If we are attentive enough, we can recognize when our mind sits behind the steering wheel. We often regret our choices, because we make them when the mind is emotionally charged and chaotic.
So, how do we silence our mind and let our gut take control?
The thing about intuition is that it’s always there, but we need to pay attention to it. We don’t have to sit and wait for it; we might be busy doing something and suddenly know what to do.
I’ve learned an imperative technique that helps me differentiate between my mind and my intuition. The mind has an actual voice that speaks to us—it’s the voice that keeps running like a looping tape in our heads. It analyzes, gives facts, and judges. But, our intuition doesn’t have a voice; it manifests as a feeling. Whenever I hear a voice telling me what to do, I don’t give it any attention—it’s my ego communicating to me. On the other hand, I stay receptive to feelings. When the feeling manifests, I pause and listen to what doesn’t have a voice.
If there’s one important thing I’ve learned, it is to know how to pause before acting or speaking. When we pause, we create space. When there is space, there is clarity. And when there’s clarity, there’s understanding.
To learn how to pause, we have to give the mind time to dismiss its activity. Wait for the mental clutter and noise to disappear. Wait for the anger, sadness, confusion, excitement, pleasure, and so on to calm down. Give yourself time, so you can experience the silence.
Rumi puts this beautifully:
“There is a way between voice and presence, where information flows.
In disciplined silence it opens; with wandering talk it closes.”

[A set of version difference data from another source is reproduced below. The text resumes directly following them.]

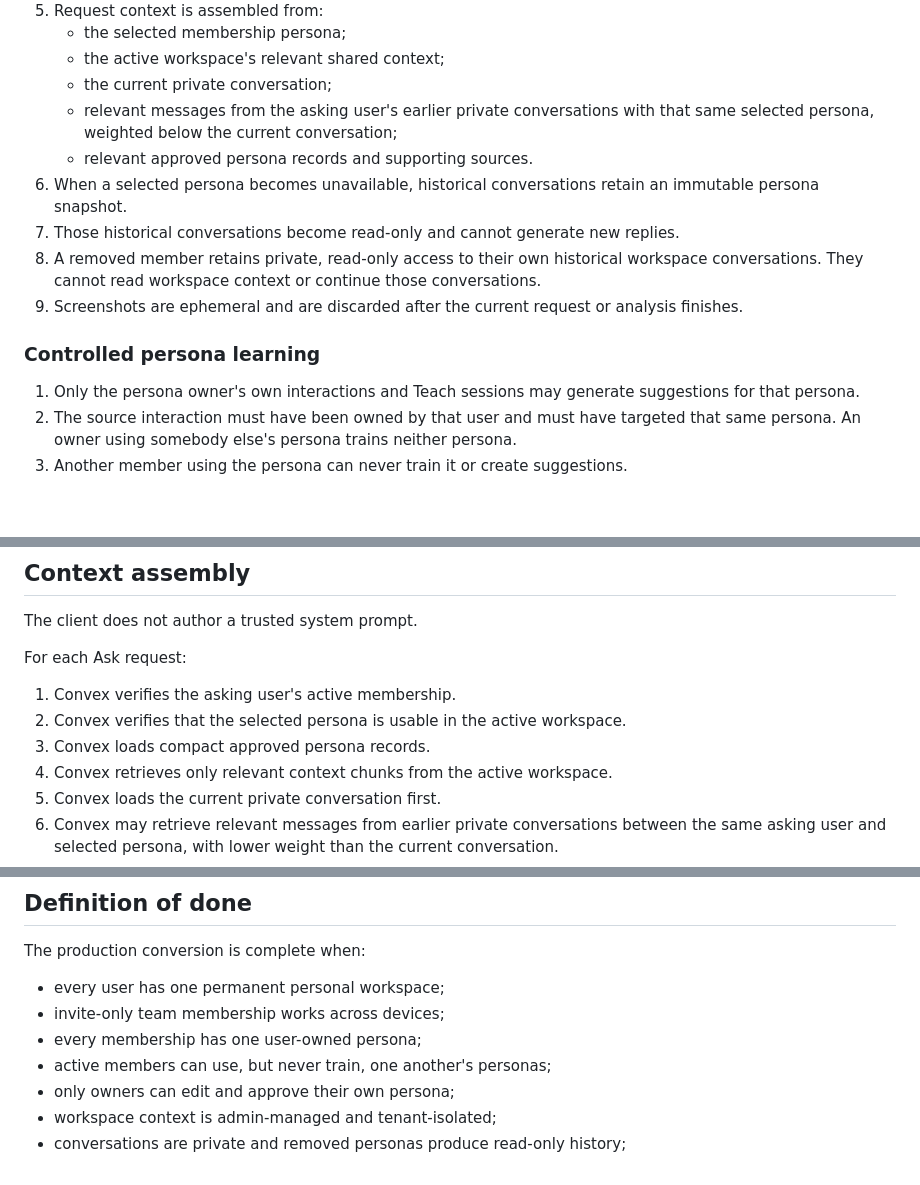
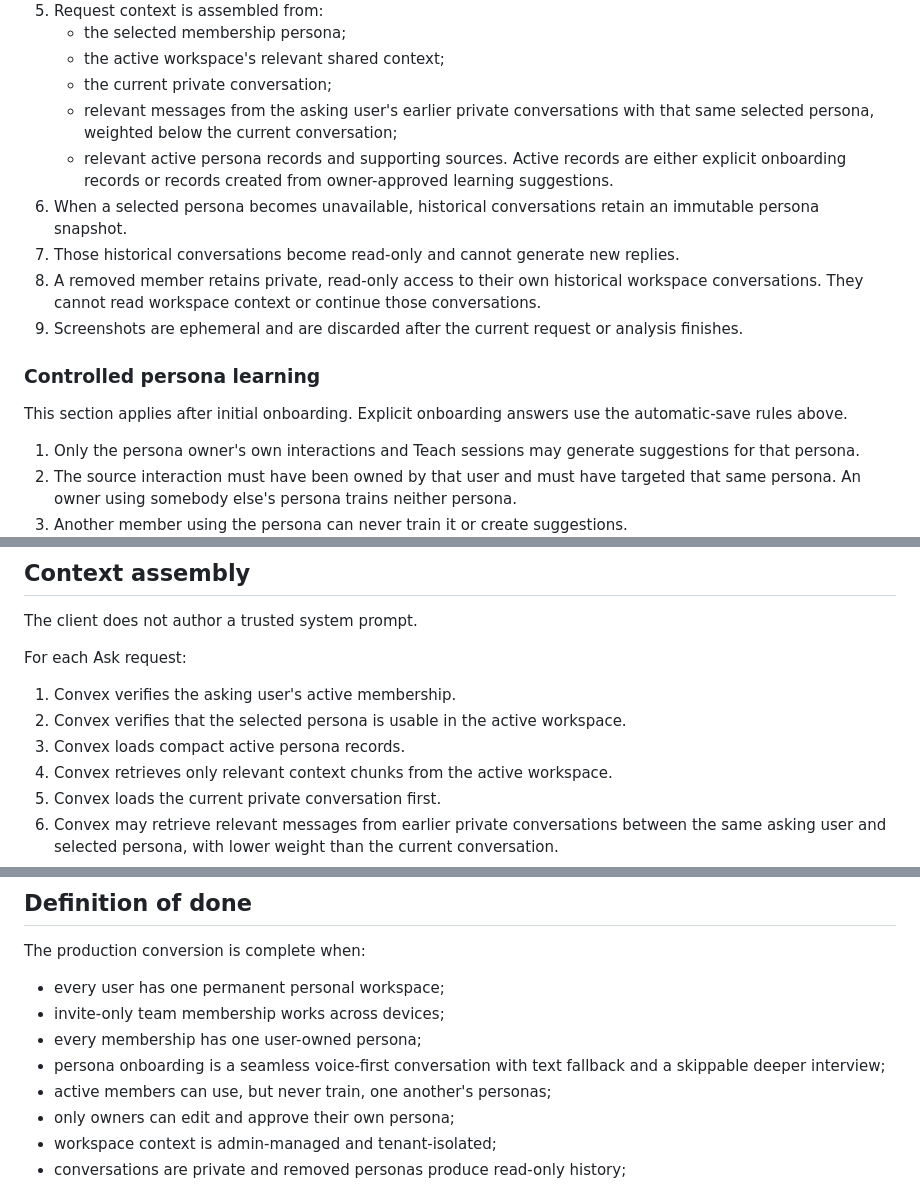
Before and after one commit to reubxn/sticky, a Markdown page: PRODUCTION_PLAN.md, 3 parts joined by grey strips. Drawn GitHub-style; blank space fills up the shorter version.

```diff
--- a/PRODUCTION_PLAN.md
+++ b/PRODUCTION_PLAN.md
@@ -96,7 +118,9 @@ workspace. Context from one workspace must never enter another workspace.
    - the current private conversation;
    - relevant messages from the asking user's earlier private conversations
      with that same selected persona, weighted below the current conversation;
-   - relevant approved persona records and supporting sources.
+   - relevant active persona records and supporting sources. Active records are
+     either explicit onboarding records or records created from owner-approved
+     learning suggestions.
 6. When a selected persona becomes unavailable, historical conversations retain
    an immutable persona snapshot.
 7. Those historical conversations become read-only and cannot generate new
@@ -108,6 +132,9 @@ workspace. Context from one workspace must never enter another workspace.
    analysis finishes.
 
 ### Controlled persona learning
+
+This section applies after initial onboarding. Explicit onboarding answers use
+the automatic-save rules above.
 
 1. Only the persona owner's own interactions and Teach sessions may generate
    suggestions for that persona.
@@ -311,7 +361,7 @@ For each Ask request:
 
 1. Convex verifies the asking user's active membership.
 2. Convex verifies that the selected persona is usable in the active workspace.
-3. Convex loads compact approved persona records.
+3. Convex loads compact active persona records.
 4. Convex retrieves only relevant context chunks from the active workspace.
 5. Convex loads the current private conversation first.
 6. Convex may retrieve relevant messages from earlier private conversations
@@ -605,6 +675,8 @@ The production conversion is complete when:
 - every user has one permanent personal workspace;
 - invite-only team membership works across devices;
 - every membership has one user-owned persona;
+- persona onboarding is a seamless voice-first conversation with text fallback
+  and a skippable deeper interview;
 - active members can use, but never train, one another's personas;
 - only owners can edit and approve their own persona;
 - workspace context is admin-managed and tenant-isolated;
```
Also changed, not shown: other parts of PRODUCTION_PLAN.md (+84 -19 lines), AGENTS.md (+1 -1 lines).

Within the silence, we can weigh between the two options—or between the “yes” and “no.” Imagine both choices, without any mental judgment. Notice what you feel. The beautiful thing about our intuition is that it showers us with a good feeling when it comes to making the right decision. This is difficult to explain, as every person experiences it differently. For instance, to me, the right choice is associated with the color white. However, when I’m about to make the wrong choice, I see the whole situation as dark and black.
Moreover, there’s always a weight associated with the feeling. If it’s the right choice, you might feel as though a weight has been lifted off your chest. If it’s the wrong choice, you might feel like an immense weight was just added onto your shoulders. Our intuition regarding something harmful can manifest as a feeling of choking, heaviness in the chest, or having sleepless nights and anxiety. If it’s the right feeling, it manifests as happiness, good vibes, or peace within.

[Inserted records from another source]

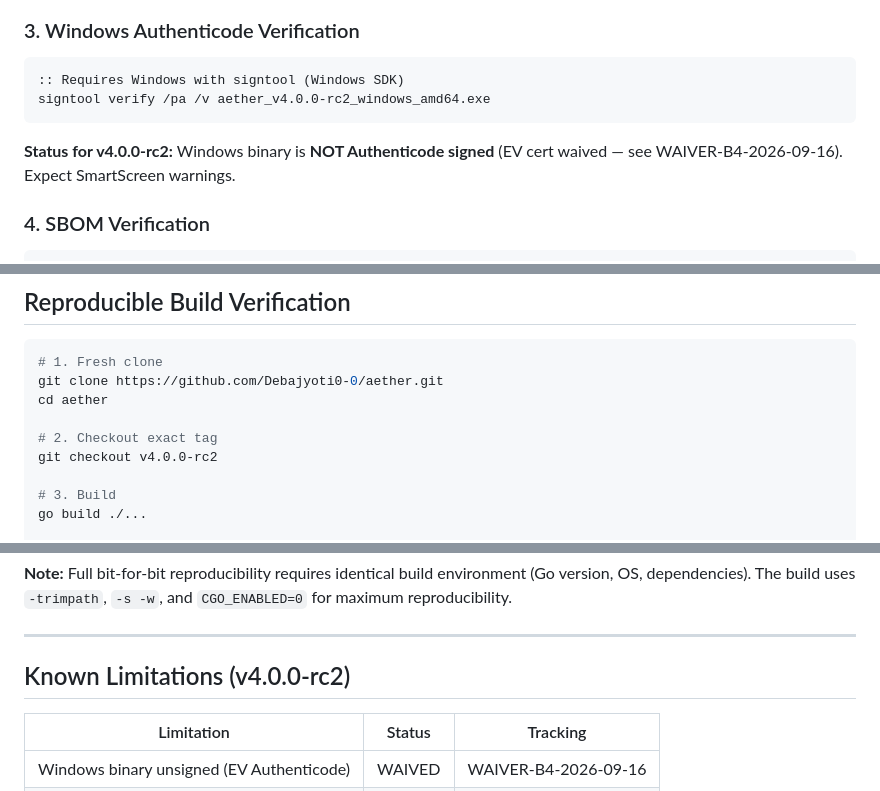
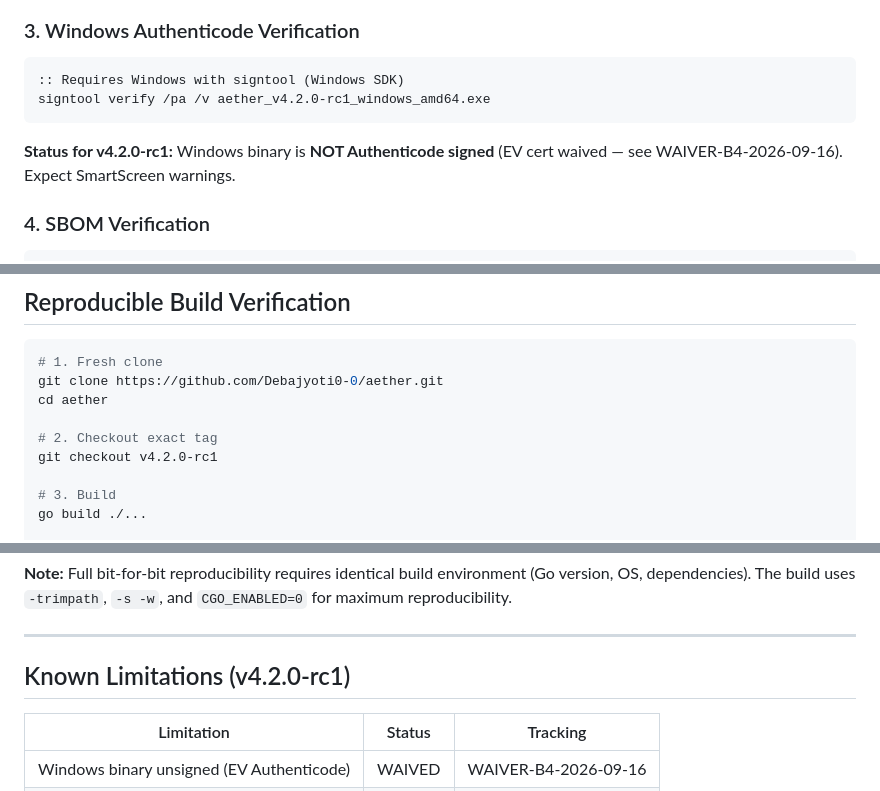
Before and after one commit to Debajyoti0-0/aether, a Markdown page: VERIFY.md, 3 parts joined by grey strips. Drawn GitHub-style.

````diff
--- a/VERIFY.md
+++ b/VERIFY.md
@@ -87,10 +88,10 @@ cosign verify-blob \
 
 ```cmd
 :: Requires Windows with signtool (Windows SDK)
-signtool verify /pa /v aether_v4.0.0-rc2_windows_amd64.exe
+signtool verify /pa /v aether_v4.2.0-rc1_windows_amd64.exe
 ```
 
-**Status for v4.0.0-rc2:** Windows binary is **NOT Authenticode signed** (EV cert waived — see WAIVER-B4-2026-09-16). Expect SmartScreen warnings.
+**Status for v4.2.0-rc1:** Windows binary is **NOT Authenticode signed** (EV cert waived — see WAIVER-B4-2026-09-16). Expect SmartScreen warnings.
 
 ### 4. SBOM Verification
 
@@ -164,7 +165,7 @@ git clone https://github.com/Debajyoti0-0/aether.git
 cd aether
 
 # 2. Checkout exact tag
-git checkout v4.0.0-rc2
+git checkout v4.2.0-rc1
 
 # 3. Build
 go build ./...
@@ -185,7 +186,7 @@ goreleaser release --snapshot --clean
 
 ---
 
-## Known Limitations (v4.0.0-rc2)
+## Known Limitations (v4.2.0-rc1)
 
 | Limitation | Status | Tracking |
 |------------|--------|----------|
````
Also changed, not shown: other parts of VERIFY.md (+14 -13 lines).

How do we learn to trust our intuition? We have to practice listening to it. Reflect on the times you felt something was right, and it turned out to be right indeed. Remember the sensations that you felt in your body at that time. Learn how to associate certain feelings with the “yes” and others with the “no.”
Two things I highly recommend to strengthen our inner voice are practicing meditation or writing. With meditation, we learn how to watch the mental activity without immersing ourselves in it. We also expand the gaps between every thought, which creates space and silence. It is in this silence that our intuition is most powerful.
Besides meditation, we can write in a journal to keep track of our emotions and thoughts. After many years of keeping a journal, I’ve noticed that at some point, the words simply flow. When I go back and read what I have written, I find answers I didn’t know I had. In other words, our inner voice takes the lead when we write down our emotions.
The next time you’re lost and not sure what decision to make, remember what Kahlil Gibran had to say:
“When you reach the end of what you should know, you will be at the beginning of what you should sense.”
Author: Elyane Youssef
Editor: Yoli Ramazzina
Copy editor: Nicole Cameron
Social editor: Waylon Lewis